People with Type 1 diabetes typically need to take between 4 and 10 fingerstick glucose tests per day, which is a significant burden and provides no indication of whether glucose levels are heading up, down or are stable. Dexcom G6 sensors automatically take glucose readings every five minutes and send readings to smartphone apps or a smartwatch through a Bluetooth connection. Caretakers of Dexcom users can also use Dexcom Follow, an app that allows for remote monitoring. Patients can share their CGM information with up to – five people of their choice if they have downloaded the Follow app.
All of this information can be used to better understand a person’s time in range, which we know is becoming an important metric for people with diabetes to understand and track, as it can offer a more nuanced, cause-and-effect understanding of diabetes and ultimately help them better manage the disease.
Q. What are the current unmet needs in effectively measuring glucose levels in pregnant women with Type 1 diabetes?
Glucose levels are hard to manage in pregnancy due to the increasing need for and resistance to insulin. Poorly controlled glucose levels in pregnant women with Type 1 or gestational diabetes can lead to serious problems for the mother and child, and the solutions for managing diabetes during pregnancy are currently limited.
The CE Mark we recently received for the Dexcom G6 for pregnant women provides more choice for both healthcare professionals and patients to manage their disease, helping to ensure pregnancy is as safe and healthy as possible.
Q. How will the Dexcom G6 system help pregnant women with Type 1 diabetes?
CGM is a means of measuring glucose levels continuously throughout the day and night, and can provide short-term insight into the effectiveness of diabetes interventions. With the Dexcom G6 CGM now available for use during pregnancy, pregnant women living with Type 1 or gestational diabetes can now have their CGM data readily available, which can help make their diabetes easier to manage.
Women with Type 1 or gestational diabetes usually require six or more fingersticks per day. These fingersticks are required when fasting as well as one to two hours after eating. CGM eliminates the need for fingersticks and provides patients with regular updates and alerts throughout the day and night. This allows them to better manage their glucose levels with confidence.
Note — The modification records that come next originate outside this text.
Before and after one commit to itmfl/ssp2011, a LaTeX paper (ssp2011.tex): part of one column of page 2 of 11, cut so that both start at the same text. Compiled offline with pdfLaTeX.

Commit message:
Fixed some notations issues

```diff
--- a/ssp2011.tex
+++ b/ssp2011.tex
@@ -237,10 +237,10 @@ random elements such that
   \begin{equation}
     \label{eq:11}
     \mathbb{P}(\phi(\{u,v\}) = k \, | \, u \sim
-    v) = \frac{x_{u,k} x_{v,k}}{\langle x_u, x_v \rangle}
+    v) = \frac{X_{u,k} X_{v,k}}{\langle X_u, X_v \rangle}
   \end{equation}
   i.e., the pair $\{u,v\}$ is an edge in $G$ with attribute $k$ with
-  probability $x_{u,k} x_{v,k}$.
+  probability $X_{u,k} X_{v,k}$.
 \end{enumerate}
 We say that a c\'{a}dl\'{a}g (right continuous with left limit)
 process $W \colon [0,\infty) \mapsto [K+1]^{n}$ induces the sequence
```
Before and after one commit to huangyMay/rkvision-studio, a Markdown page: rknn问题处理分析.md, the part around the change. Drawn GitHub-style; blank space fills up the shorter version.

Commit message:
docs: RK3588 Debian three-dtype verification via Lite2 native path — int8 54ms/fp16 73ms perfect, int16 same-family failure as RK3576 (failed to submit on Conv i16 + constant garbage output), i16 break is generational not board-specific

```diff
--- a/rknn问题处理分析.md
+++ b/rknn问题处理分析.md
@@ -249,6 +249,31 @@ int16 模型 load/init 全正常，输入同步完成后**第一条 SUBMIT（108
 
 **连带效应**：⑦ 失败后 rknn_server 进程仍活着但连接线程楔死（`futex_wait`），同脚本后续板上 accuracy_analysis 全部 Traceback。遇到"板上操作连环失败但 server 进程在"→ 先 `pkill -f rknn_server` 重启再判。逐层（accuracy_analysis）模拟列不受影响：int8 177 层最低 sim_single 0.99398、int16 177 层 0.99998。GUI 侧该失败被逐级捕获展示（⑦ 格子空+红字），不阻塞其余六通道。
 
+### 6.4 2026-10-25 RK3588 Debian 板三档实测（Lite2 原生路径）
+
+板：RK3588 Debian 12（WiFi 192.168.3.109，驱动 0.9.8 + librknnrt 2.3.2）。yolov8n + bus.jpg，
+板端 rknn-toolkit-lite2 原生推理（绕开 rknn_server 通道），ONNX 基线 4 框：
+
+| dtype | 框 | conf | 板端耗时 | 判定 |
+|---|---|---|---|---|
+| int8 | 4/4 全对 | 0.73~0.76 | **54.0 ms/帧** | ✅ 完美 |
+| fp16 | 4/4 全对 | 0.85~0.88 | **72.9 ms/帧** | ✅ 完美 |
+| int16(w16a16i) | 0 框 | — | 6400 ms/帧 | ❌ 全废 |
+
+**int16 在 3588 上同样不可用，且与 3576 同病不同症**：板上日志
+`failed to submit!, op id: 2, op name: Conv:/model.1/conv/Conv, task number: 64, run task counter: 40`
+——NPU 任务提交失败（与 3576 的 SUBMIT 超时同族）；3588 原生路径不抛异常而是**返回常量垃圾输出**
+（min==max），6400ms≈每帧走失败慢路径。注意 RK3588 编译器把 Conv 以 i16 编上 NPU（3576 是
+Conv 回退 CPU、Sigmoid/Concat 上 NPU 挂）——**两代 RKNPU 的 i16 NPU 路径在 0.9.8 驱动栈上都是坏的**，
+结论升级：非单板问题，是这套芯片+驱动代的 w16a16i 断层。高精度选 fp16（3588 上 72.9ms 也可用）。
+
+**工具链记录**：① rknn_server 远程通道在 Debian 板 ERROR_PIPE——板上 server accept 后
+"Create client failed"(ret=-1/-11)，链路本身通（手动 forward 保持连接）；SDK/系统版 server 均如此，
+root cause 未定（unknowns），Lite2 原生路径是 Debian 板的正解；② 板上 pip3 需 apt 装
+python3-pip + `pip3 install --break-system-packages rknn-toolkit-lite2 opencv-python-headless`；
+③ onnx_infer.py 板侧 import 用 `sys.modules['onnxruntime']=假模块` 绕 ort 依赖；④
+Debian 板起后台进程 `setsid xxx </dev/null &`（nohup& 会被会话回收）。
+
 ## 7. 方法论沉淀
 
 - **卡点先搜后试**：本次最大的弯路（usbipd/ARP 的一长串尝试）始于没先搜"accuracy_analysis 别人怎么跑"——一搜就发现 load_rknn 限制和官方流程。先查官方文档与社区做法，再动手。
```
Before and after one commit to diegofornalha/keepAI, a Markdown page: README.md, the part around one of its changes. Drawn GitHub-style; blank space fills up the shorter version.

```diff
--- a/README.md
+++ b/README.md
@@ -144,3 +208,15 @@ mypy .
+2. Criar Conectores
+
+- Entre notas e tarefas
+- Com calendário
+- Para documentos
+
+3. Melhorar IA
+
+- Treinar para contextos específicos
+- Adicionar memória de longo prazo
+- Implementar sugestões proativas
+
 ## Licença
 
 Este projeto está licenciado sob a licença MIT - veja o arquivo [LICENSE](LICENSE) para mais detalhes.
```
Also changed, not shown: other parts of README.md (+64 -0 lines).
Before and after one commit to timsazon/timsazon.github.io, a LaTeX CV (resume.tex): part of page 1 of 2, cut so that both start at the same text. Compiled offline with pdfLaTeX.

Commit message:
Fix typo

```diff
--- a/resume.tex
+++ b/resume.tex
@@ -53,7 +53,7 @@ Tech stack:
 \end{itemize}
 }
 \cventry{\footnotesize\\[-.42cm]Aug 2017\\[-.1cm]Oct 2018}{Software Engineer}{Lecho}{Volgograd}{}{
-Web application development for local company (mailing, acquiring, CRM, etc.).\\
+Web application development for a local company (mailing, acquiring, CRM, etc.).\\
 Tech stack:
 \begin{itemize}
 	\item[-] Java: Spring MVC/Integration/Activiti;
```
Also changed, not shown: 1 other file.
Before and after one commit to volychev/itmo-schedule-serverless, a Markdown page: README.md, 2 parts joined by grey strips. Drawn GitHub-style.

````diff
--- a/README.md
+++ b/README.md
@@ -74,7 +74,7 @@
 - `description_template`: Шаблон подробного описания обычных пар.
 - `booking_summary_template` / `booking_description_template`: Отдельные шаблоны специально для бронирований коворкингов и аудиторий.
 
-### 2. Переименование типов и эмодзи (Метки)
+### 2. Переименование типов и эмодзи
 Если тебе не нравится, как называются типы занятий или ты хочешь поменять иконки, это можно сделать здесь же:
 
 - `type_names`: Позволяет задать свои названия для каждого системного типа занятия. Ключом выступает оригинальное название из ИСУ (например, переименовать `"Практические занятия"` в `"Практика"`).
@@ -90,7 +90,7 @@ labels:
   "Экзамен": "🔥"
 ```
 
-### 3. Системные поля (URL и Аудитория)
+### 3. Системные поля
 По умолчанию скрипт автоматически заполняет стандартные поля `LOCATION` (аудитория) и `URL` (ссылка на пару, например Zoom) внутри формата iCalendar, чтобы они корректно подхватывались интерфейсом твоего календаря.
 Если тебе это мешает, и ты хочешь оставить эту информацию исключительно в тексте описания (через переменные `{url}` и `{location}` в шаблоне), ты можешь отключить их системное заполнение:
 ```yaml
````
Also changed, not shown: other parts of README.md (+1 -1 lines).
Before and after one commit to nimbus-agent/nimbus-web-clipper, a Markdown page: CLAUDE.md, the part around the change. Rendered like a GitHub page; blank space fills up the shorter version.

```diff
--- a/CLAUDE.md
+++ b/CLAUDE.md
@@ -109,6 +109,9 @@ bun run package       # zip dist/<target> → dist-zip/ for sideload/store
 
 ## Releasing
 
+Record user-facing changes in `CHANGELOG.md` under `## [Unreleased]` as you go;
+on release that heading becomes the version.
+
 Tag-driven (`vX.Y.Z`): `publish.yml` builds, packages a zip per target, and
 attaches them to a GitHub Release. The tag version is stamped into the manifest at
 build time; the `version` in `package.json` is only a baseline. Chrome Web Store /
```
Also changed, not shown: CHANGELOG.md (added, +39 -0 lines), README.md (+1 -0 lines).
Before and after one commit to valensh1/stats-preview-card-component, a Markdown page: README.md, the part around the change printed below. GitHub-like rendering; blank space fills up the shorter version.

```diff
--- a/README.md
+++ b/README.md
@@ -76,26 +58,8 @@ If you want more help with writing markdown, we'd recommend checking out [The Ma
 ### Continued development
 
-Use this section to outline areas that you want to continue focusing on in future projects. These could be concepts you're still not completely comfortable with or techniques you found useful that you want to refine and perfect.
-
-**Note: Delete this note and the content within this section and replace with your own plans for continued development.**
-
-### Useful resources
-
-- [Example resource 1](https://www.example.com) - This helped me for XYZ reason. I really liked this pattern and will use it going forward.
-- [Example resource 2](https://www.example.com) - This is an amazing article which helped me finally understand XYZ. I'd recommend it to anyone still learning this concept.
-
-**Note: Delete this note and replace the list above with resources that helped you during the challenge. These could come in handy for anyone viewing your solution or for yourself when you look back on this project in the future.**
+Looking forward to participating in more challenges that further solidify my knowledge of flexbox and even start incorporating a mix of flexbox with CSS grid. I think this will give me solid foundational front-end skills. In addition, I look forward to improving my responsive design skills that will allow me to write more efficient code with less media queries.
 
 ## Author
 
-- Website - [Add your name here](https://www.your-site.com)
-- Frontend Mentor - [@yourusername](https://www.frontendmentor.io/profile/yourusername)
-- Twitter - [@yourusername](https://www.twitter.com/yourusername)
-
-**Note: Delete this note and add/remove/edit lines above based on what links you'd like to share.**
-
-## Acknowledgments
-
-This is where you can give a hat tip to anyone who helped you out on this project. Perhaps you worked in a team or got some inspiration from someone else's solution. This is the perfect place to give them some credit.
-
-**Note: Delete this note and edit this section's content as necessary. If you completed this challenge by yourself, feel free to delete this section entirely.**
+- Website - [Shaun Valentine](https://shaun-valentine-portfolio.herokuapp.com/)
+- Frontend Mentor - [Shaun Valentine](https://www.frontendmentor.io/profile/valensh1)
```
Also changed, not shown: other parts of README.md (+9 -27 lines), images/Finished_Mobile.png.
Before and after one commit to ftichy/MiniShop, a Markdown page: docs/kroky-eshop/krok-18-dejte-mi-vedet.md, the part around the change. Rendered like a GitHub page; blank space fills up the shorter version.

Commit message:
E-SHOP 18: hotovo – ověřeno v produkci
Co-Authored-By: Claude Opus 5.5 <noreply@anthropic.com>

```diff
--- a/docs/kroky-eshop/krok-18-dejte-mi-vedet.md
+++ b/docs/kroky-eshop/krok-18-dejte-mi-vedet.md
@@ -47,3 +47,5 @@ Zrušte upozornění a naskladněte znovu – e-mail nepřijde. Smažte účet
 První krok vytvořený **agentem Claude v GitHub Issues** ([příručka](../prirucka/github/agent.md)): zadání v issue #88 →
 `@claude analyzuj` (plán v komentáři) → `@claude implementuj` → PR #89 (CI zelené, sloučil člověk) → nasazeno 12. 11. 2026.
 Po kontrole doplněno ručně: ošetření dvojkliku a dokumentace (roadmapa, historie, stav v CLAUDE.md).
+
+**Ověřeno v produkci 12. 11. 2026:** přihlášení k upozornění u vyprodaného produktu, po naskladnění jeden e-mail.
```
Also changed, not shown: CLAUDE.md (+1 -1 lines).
In addition, our app allows patients to share their glucose information with up to five people who have the separate Dexcom Follow App and an internet connection. This feature enables not only family and loved ones to remotely monitor patients for extra peace of mind, but also provides ease of management when a patient is pregnant and sharing health data with their healthcare professional.
Q. What do you expect to be the next major development in the Dexcom CGM?
At Dexcom, we are always looking for opportunities to innovate on behalf of the diabetes community.
Our next major development will be our next-generation G7 system, which incorporates many of the features of G6 and more. Similar to G6, our G7 product will be a real-time CGM, factory calibrated and feature a simple sensor application. Improvements unique to G7 include an even smaller wearable that combines the sensor and transmitter into one component and is fully disposable, extended sensor wear and significant manufacturing cost reduction. We anticipate a limited launch of G7 by the end of 2020 and a full launch some time in 2021.
Looking further ahead, in the next five years we would like to see CGM become a first-line technology for all individuals with Type 1 diabetes, including those who are either pregnant or admitted to hospitals. Additionally, we are looking to expand CGM adoption to people with non-intensively managed Type 2 diabetes who could use the technology as a behavior change tool.
Support: No funding was received in the publication of this Insight article.
Published: 4 March 2020